Well, every party has its pooper, and on this particular blog hop at least (click on Writer’s Blog Hop in the right-hand column to take you to the blogs of other participating writers), the pooper appears to be me. Which writing tools do I use? Do Microsoft Word and my imagination count? If not, I’m going to offer as much here on tools as I did on the goal-making process in the first post on this blog hop tour (see “Goals. Schmoals.” posted on Monday, January 13, 2014).
Did you know that in the 1950’s the U.S. government formed a committee to investigate how, with the rise of technology aimed at simplifying their lives, people were going to spend all the free time they suddenly had on their hands?
From our vantage point in 2014, we laugh at that, given what we now know: that all that technology purportedly designed to simplify our lives has actually ended up complicating it beyond all reason and comprehension.
Today we suffer, not from too much time on our hands, but from too much stress, too much information, too much exposure (of ourselves to everyone else, and everyone and everything else to us), too little downtime, and far too little face-to-face interaction with other human beings.
All this to say that, in my humble opinion, while technology can be a wonderful thing, it can also add unnecessary stress to our lives, complicating what was initially (and for thousands of years) a relatively simple process. Like writing.
Scrivener. Evernote. Dropbox. Livescribe. Storify. Skyword. Enso writer. Textilus. Zoho Writer. I hear these words over and over, and they run through my mind like the exotic names on the spice bottles in the international aisle at the supermarket. Sure, they sound intriguing. Sure, they may add zest and flavour. But is it worth taking the chance that my digestive system may be thrown completely out of whack if I try them out? Umm, no. And frankly, I’m not about to rush out and test any of those exotic spices either.
And so I have, thus far, resisted jumping onto the writing tools bandwagon.
I admit there are times when I do glance out my window as one of those aforementioned bandwagons drives by, loaded with cheering passengers all waving brightly coloured flags and lustily singing songs extolling the virtues of a brand new product, service or idea, and a twinge of curiosity ripples through me. This is generally followed by a hint of regret as I watch the wagon rumble off into the distance and disappear.

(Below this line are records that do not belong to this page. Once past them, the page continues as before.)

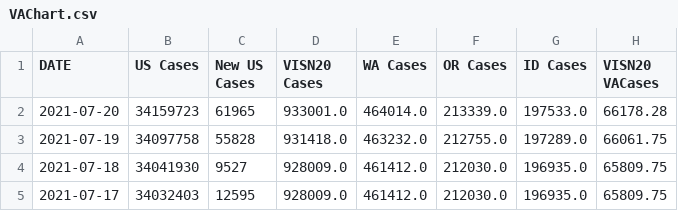
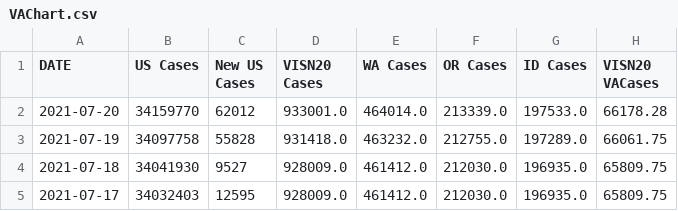
Before and after one commit to Sharma6614/VACovid, a CSV file: VAChart.csv, drawn as a sheet; only a part is shown; the diff names each change by its address in the sheet, - before the commit and + after, or states it on an @@ line.

```diff
--- a/VAChart.csv
+++ b/VAChart.csv
-B2 (US Cases): 34159723
+B2 (US Cases): 34159770
-C2 (New US Cases): 61965
+C2 (New US Cases): 62012
```
Also changed, not shown: CCTVAChart2.csv, CountyVACOVID.csv.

Inevitably though, both the curiosity and regret fade, replaced by relief—as I settle back onto my desk chair with a sigh—that I don’t have to experience yet another learning curve, or spend days or weeks or months attempting to force my already near-saturated brain to absorb new information.
I can just write.
(Just as an aside, in case you wonder if I ever actually get anything done when I refuse to spend countless hours laying out my goals and every step I am going to take to achieve them, or acquiring and attempting to figure out every bit of writing software out there, I did finish three books last year and sign with an agent, so it can be done.)
I’m not a contrarian by nature, although my mother, who carried around her handy—and well-worn—pocket-sized reference guide to James Dobson’s The Strong-Willed Child while I was growing up may disagree. (I’m kidding; there is no handy, pocket-sized reference guide to The Strong-Willed Child, although now that the whole what-goes-around-comes-around thing is happening to me, I can’t help thinking that a guide like that is a tool I WOULD love to get my hands on.) But I digress. The point is, for now anyway, I choose to remain obstinately oblivious to the vast array of writing tools available out there.
While I remain a conscientious objector—to this brand of technology at least—I’m the first to admit there may be very good reasons for jumping onto this particular bandwagon. The other writers on this blog hop are all intelligent, creative, beautiful women whom I admire greatly. The fact that they have no doubt been regaling you with descriptions of the tools that have transformed their lives and writing careers completely is reason enough for me to pause and wonder if I might just be missing out on something I am in vital need of after all.
Just for a moment, though. Then I will let go of that thought, turn off the computer and utilize the time I might otherwise have spent going through reams of instructions on how to use the latest bit of writing software actually interacting, face-to-face, with the other human beings I am blessed to call my family and friends.
Press on, my friends. Press on,